But our mother was, most of all, a Mom. All caps. One hundred percent. She elevated what is a noble duty and profession to a veritable ministry.

Mom had more than few children. Four inferior biological ones, all girls. Fran, Cindy, Joyce, Martha. (Or, as Mom spoke, Mah-thuh.) When those started to become less fun and move away, she began the 15-year process of adopting three boys. Myself, Paul John, the brother I prayed for for years, and finally, Aaron.

Mom was an excellent parent. Strict but never, ever unfair. (Except when I, at a young age, called her a liar because she, for the first time ever, accused me of something I hadn’t done.) My perspective may be a little skewed, because, as my sisters point out, I had older parents, who had been well broken in by the time I came around. Judging from some stories I’ve heard this week, this is almost certainly an accurate interpretation.

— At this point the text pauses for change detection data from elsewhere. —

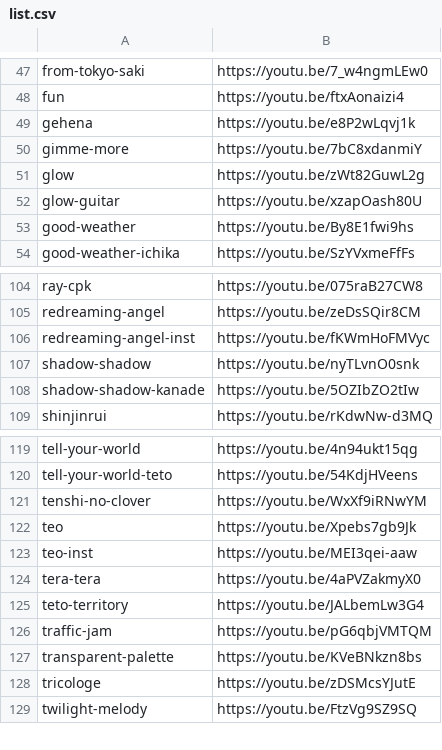
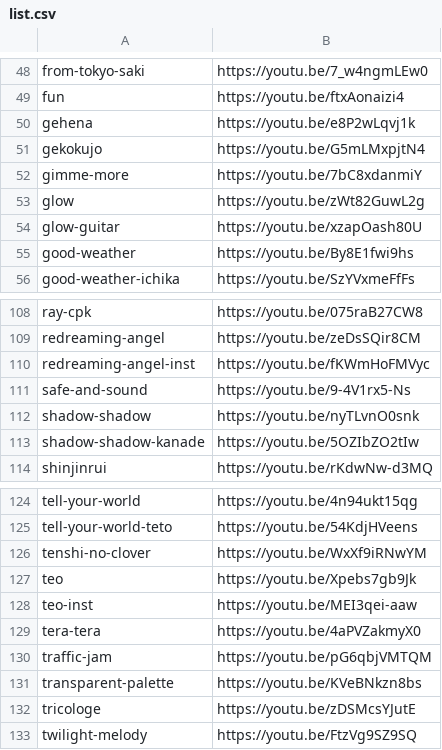
Before and after one commit to nedorazrab0/google-music, a CSV file: list.csv, drawn as a sheet; only a part is shown, gaps mark what is left out; removed rows and columns are numbered as before the commit, all else as after; the diff covers the shown part only; the diff names each change by its address in the sheet, - before the commit and + after, or states it on an @@ line.

```diff
--- a/list.csv
+++ b/list.csv
+row 51: gekokujo | https://youtu.be/G5mLMxpjtN4
+row 111: safe-and-sound | https://youtu.be/9-4V1rx5-Ns
-row 125: teto-territory | https://youtu.be/JALbemLw3G4
```
Also changed, not shown: 9 added rows, 8 removed rows and 2 edited cells elsewhere in this file.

When, at 2 or 3, I needed to be instructed in the art of, “Don’t get too close to the street,” Mom painted a line on a rock at the edge of the driveway, and said, “Don’t go past that line.” When I broke a treasured piggy bank at age 4, she explained that she would fix it this time, but if I left it on the edge of the bed again, and it broke, it would be destined for the rubbish bin. I did, and it did. I was sad, but she was true to her word, and eminently just.

Mom and Dad, before They Improved the Family with Adoption
Mom and Dad, before They Improved the Family with Adoption

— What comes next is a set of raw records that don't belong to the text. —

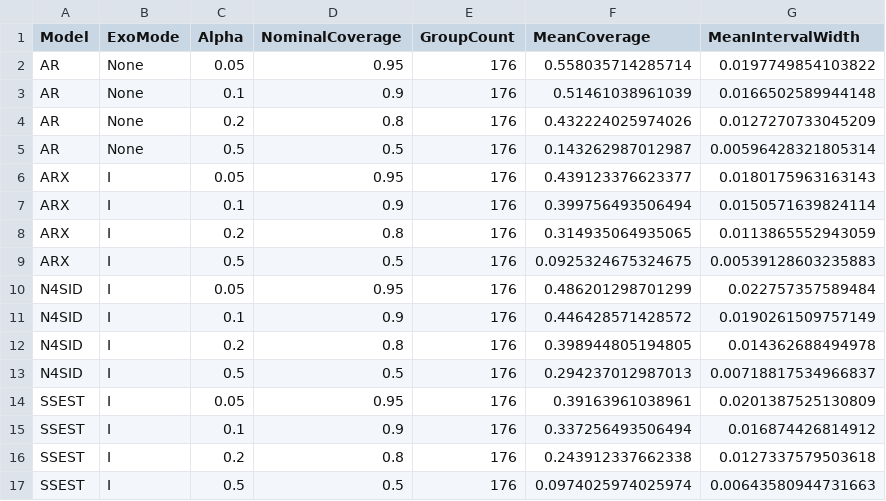
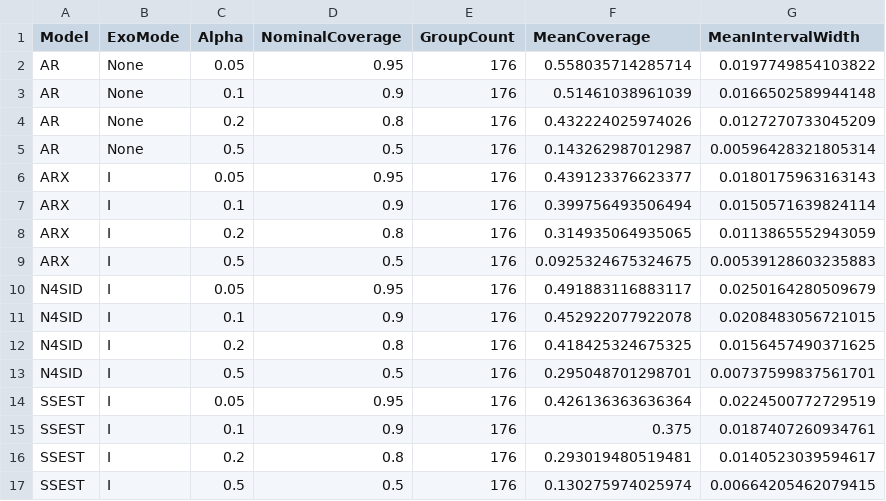
Before and after one commit to Kaahin-19/hybrid-epidemic-forecasting, a CSV file: results/partA/tables/partA_04_interval_summary.csv, drawn as a sheet.

```diff
--- a/results/partA/tables/partA_04_interval_summary.csv
+++ b/results/partA/tables/partA_04_interval_summary.csv
@@ -9,9 +9,9 @@ ARX,I,0.2,0.8,176,0.314935064935065,0.0113865552943059
 ARX,I,0.5,0.5,176,0.0925324675324675,0.00539128603235883
-N4SID,I,0.05,0.95,176,0.486201298701299,0.022757357589484
-N4SID,I,0.1,0.9,176,0.446428571428572,0.0190261509757149
-N4SID,I,0.2,0.8,176,0.398944805194805,0.014362688494978
-N4SID,I,0.5,0.5,176,0.294237012987013,0.00718817534966837
-SSEST,I,0.05,0.95,176,0.39163961038961,0.0201387525130809
-SSEST,I,0.1,0.9,176,0.337256493506494,0.016874426814912
-SSEST,I,0.2,0.8,176,0.243912337662338,0.0127337579503618
-SSEST,I,0.5,0.5,176,0.0974025974025974,0.00643580944731663
+N4SID,I,0.05,0.95,176,0.491883116883117,0.0250164280509679
+N4SID,I,0.1,0.9,176,0.452922077922078,0.0208483056721015
+N4SID,I,0.2,0.8,176,0.418425324675325,0.0156457490371625
+N4SID,I,0.5,0.5,176,0.295048701298701,0.00737599837561701
+SSEST,I,0.05,0.95,176,0.426136363636364,0.0224500772729519
+SSEST,I,0.1,0.9,176,0.375,0.0187407260934761
+SSEST,I,0.2,0.8,176,0.293019480519481,0.0140523039594617
+SSEST,I,0.5,0.5,176,0.130275974025974,0.00664205462079415
```
Also changed, not shown: results/partA/tables/partA_04_horizon_summary.csv, results/partA/tables/partA_04_scenario_summary.csv, 42 other files.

She would often explain how things worked. I remember seeing the Apollo 15 or 16 launch on TV, and having her explain that the Saturn V was bringing people to the moon.

And, Mom loved babies. She did foster care for, we think, 57 of them. She retired from foster care, later in her life, at least four times. My friend Tim called them “trade-ins.” One time, while returning a trade-in back to Boston, she was in tears. A young Paul John patted her on the arm and said, “Don’t worry, we’ll get you another one.”

Mom was very humble about this, indeed about everything. “I didn’t want it to seem like I was trying to do some big thing … I didn’t want the Lord to think that I was bragging.” Even days before her death, she was fretful that she hadn’t done a good enough job. I suppose all mothers suffer this unending guilt, and she had so many children who called her Mother.

We were so very blessed to be entrusted to her.

(September 5, 1926 to July 26, 2017)